A religious community that arose as an off shoot of the Fatimid Ismailis around 408 AH / 1017 CE.
The Druze emerged in Syria in the closing years of the reign of the Fatimid Imam-caliph al-Hakim (r. 386-411 AH / 996 AH-1021 CE). Starting with al-Darazi (or al-Darzi), after whom the group came to be known as al-Daraziyya (or al-Durziyya), they organised a movement in Cairo emphasising the messianic role of al-Hakim and attributing divinity to him. The consolidation of Druze doctrines began with their scholar and leader, Hamza b. ‘Ali, who also succeeded in developing a da‘wa organisation for the movement that spread across Syria.
The Druze teachings are mainly founded on the letters of al-Hamza, written between 1017-1020 CE, and transmitted within the community from generation to generation through initiated scholars. The Druze also refer to themselves as Muwahhidun or Unitarians. They have developed their own scholarship and have distinctive practices.
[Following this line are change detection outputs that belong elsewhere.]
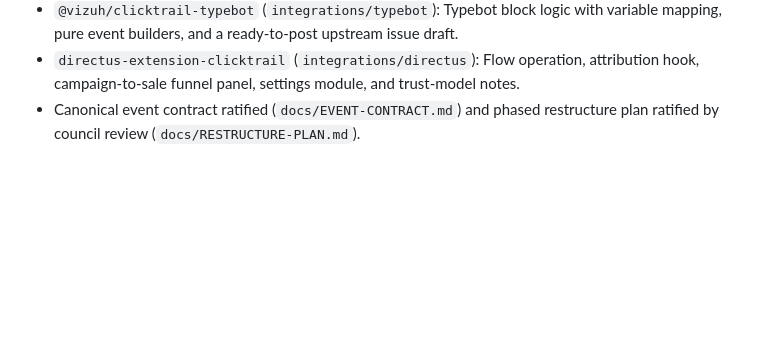
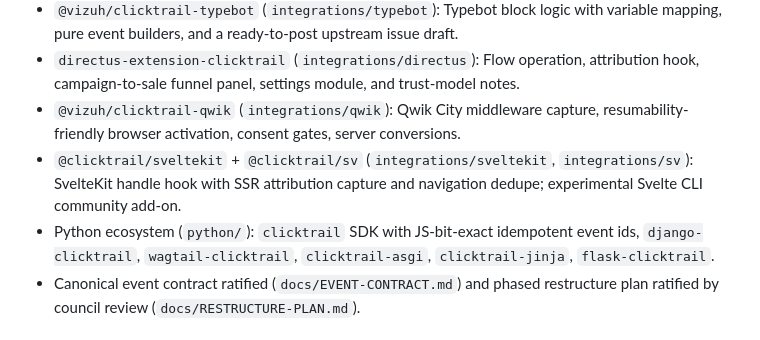
Before and after one commit to vizuh/clicktrail-js, a Markdown page: CHANGELOG.md, the part around the change. GitHub-like rendering; blank space fills up the shorter version.

```diff
--- a/CHANGELOG.md
+++ b/CHANGELOG.md
@@ -28,6 +28,14 @@ and this project adheres to [Semantic Versioning](https://semver.org/spec/v2.0.0
   pure event builders, and a ready-to-post upstream issue draft.
 - `directus-extension-clicktrail` (`integrations/directus`): Flow operation, attribution hook,
   campaign-to-sale funnel panel, settings module, and trust-model notes.
+- `@vizuh/clicktrail-qwik` (`integrations/qwik`): Qwik City middleware capture,
+  resumability-friendly browser activation, consent gates, server conversions.
+- `@clicktrail/sveltekit` + `@clicktrail/sv` (`integrations/sveltekit`,
+  `integrations/sv`): SvelteKit handle hook with SSR attribution capture and
+  navigation dedupe; experimental Svelte CLI community add-on.
+- Python ecosystem (`python/`): `clicktrail` SDK with JS-bit-exact idempotent
+  event ids, `django-clicktrail`, `wagtail-clicktrail`, `clicktrail-asgi`,
+  `clicktrail-jinja`, `flask-clicktrail`.
 - Canonical event contract ratified (`docs/EVENT-CONTRACT.md`) and phased
   restructure plan ratified by council review (`docs/RESTRUCTURE-PLAN.md`).
 
```
Also changed, not shown: README.md (+6 -2 lines).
The Druze live in various regions of Syria, Lebanon and Israel, with smaller settlements in the Americas, Australia and West Africa.